Only the lines holding the word "Month" are wanted; copy each of them from the listing.

..........

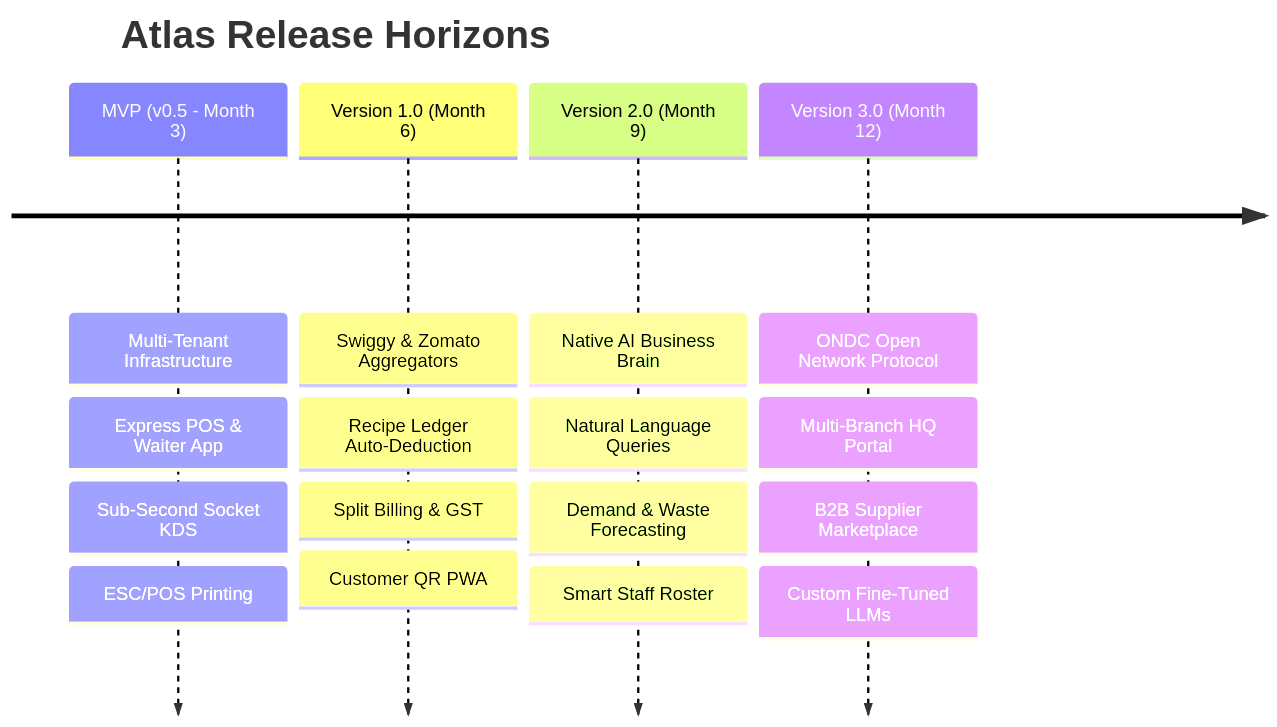
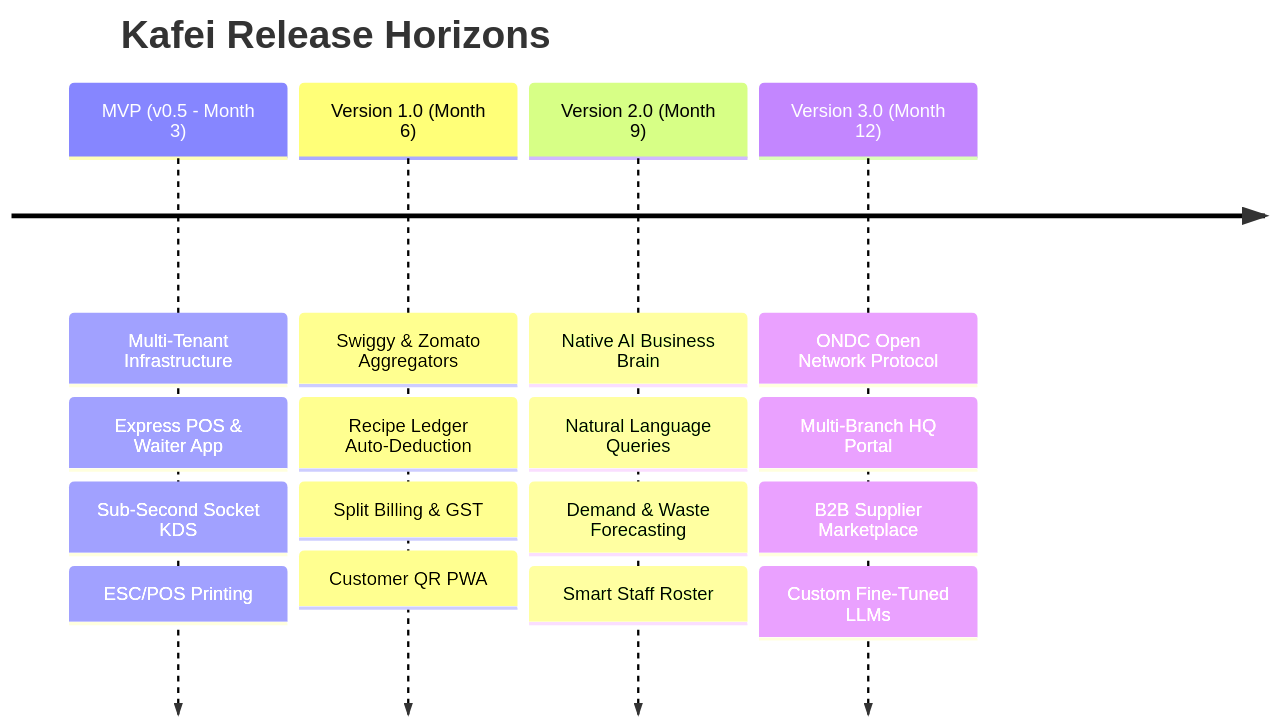
Before and after one commit to Mukherjee-Rik/ProjectAtlas: the second of 2 diagrams in README.md, drawn with Mermaid. The commit also changed other lines of this file and 317 other files, not shown here.

````diff
--- a/README.md
+++ b/README.md
@@ -195,8 +195,8 @@
 ```mermaid
 timeline
-    title Atlas Release Horizons
+    title Kafei Release Horizons
     MVP (v0.5 - Month 3) : Multi-Tenant Infrastructure : Express POS & Waiter App : Sub-Second Socket KDS : ESC/POS Printing
     Version 1.0 (Month 6) : Swiggy & Zomato Aggregators : Recipe Ledger Auto-Deduction : Split Billing & GST : Customer QR PWA
     Version 2.0 (Month 9) : Native AI Business Brain : Natural Language Queries : Demand & Waste Forecasting : Smart Staff Roster
     Version 3.0 (Month 12) : ONDC Open Network Protocol : Multi-Branch HQ Portal : B2B Supplier Marketplace : Custom Fine-Tuned LLMs
 ```
````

..........

> _SOLUTION_
     MVP (v0.5 - Month 3) : Multi-Tenant Infrastructure : Express POS & Waiter App : Sub-Second Socket KDS : ESC/POS Printing
     Version 1.0 (Month 6) : Swiggy & Zomato Aggregators : Recipe Ledger Auto-Deduction : Split Billing & GST : Customer QR PWA
     Version 2.0 (Month 9) : Native AI Business Brain : Natural Language Queries : Demand & Waste Forecasting : Smart Staff Roster
     Version 3.0 (Month 12) : ONDC Open Network Protocol : Multi-Branch HQ Portal : B2B Supplier Marketplace : Custom Fine-Tuned LLMs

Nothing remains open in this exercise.